[Requirement]
Scan the entries for the word "after". Every line that has it should be copied.

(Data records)

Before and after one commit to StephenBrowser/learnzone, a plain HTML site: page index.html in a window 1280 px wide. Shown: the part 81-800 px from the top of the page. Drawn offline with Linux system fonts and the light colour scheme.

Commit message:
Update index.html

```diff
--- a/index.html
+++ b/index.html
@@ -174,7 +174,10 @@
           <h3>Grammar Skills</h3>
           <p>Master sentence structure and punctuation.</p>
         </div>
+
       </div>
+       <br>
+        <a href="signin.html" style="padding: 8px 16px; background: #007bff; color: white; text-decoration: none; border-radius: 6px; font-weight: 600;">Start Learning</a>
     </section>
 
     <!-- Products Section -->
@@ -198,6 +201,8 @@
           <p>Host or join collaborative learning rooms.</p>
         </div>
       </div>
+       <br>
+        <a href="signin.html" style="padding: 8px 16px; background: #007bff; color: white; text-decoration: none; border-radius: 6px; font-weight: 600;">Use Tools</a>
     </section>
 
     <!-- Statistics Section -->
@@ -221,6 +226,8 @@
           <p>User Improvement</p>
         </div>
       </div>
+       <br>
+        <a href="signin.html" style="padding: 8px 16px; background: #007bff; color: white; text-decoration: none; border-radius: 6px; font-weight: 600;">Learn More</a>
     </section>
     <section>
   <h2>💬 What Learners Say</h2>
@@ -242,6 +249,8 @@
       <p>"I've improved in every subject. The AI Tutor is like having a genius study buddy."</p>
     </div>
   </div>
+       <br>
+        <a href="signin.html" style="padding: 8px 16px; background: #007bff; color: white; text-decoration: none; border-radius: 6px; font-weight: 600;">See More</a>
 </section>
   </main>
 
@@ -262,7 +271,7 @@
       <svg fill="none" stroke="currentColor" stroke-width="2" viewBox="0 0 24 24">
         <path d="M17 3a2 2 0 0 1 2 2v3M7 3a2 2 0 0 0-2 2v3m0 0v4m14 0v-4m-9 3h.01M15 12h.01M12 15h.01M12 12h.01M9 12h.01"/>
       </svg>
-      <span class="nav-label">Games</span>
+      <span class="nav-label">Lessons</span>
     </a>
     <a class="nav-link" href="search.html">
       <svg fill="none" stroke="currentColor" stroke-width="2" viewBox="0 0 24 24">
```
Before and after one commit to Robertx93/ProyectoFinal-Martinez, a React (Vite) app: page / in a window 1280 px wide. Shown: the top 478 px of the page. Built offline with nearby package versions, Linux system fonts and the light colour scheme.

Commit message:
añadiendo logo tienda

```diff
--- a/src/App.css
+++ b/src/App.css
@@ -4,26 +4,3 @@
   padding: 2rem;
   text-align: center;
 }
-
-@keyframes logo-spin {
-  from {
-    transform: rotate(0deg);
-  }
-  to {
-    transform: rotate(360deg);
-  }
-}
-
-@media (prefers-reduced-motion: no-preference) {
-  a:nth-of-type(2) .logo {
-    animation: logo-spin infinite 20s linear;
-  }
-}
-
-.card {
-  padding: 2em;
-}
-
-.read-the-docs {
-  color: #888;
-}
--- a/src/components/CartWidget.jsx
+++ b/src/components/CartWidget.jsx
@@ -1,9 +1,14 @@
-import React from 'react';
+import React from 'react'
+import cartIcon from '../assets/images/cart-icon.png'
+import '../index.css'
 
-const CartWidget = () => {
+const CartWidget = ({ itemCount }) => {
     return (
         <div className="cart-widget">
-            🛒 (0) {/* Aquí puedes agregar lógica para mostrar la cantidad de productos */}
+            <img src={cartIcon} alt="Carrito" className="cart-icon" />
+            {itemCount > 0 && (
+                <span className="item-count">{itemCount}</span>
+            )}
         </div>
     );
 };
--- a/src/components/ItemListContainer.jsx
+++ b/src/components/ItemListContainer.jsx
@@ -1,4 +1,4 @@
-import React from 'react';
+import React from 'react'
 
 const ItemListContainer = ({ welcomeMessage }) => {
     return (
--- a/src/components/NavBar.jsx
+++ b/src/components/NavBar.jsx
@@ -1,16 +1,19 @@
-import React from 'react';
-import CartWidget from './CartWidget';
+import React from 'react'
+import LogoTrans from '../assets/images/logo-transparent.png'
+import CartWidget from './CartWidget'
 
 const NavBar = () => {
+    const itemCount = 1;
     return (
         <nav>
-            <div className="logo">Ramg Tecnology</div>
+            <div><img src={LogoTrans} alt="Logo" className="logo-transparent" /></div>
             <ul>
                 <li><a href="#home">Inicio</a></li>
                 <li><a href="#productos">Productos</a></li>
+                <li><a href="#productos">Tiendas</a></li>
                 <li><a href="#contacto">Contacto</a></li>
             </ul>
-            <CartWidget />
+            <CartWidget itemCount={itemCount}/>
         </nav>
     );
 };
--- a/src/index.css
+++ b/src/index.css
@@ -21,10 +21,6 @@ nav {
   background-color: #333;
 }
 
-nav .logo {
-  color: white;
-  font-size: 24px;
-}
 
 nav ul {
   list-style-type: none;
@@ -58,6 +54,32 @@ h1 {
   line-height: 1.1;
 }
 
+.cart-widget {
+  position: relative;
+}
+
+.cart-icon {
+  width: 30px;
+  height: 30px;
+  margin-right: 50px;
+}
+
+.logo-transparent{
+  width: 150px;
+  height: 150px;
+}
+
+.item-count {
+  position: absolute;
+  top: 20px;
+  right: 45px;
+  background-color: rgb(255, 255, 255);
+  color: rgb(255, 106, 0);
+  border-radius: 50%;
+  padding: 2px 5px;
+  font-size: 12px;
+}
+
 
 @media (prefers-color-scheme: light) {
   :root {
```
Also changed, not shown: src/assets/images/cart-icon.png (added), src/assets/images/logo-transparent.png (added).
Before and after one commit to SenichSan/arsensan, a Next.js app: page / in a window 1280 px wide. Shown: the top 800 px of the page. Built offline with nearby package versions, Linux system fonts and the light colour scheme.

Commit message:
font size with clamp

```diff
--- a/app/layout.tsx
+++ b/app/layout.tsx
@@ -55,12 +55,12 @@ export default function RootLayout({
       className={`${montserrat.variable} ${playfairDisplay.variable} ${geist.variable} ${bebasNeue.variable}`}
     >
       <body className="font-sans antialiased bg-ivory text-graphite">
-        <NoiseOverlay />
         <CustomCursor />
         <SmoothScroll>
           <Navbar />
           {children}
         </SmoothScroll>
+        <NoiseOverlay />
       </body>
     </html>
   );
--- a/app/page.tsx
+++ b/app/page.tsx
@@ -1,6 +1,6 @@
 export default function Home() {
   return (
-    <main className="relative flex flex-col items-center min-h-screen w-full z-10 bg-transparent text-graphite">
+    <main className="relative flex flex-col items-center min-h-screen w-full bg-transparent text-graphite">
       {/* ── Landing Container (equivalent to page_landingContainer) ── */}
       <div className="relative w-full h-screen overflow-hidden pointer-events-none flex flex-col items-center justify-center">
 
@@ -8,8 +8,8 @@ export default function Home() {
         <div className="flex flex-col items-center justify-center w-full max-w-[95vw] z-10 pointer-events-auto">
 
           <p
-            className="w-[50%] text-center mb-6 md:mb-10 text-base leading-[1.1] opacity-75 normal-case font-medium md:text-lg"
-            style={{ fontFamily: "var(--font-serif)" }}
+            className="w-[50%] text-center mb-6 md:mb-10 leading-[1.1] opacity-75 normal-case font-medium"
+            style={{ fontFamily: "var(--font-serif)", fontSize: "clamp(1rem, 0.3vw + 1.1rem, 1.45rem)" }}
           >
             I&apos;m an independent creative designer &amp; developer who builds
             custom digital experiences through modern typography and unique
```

[Answer to this exercise]
Before and after one commit to StephenBrowser/learnzone, a plain HTML site: page index.html in a window 1280 px wide. Shown: the part 81-800 px from the top of the page. Drawn offline with Linux system fonts and the light colour scheme.
Before and after one commit to Robertx93/ProyectoFinal-Martinez, a React (Vite) app: page / in a window 1280 px wide. Shown: the top 478 px of the page. Built offline with nearby package versions, Linux system fonts and the light colour scheme.
Before and after one commit to SenichSan/arsensan, a Next.js app: page / in a window 1280 px wide. Shown: the top 800 px of the page. Built offline with nearby package versions, Linux system fonts and the light colour scheme.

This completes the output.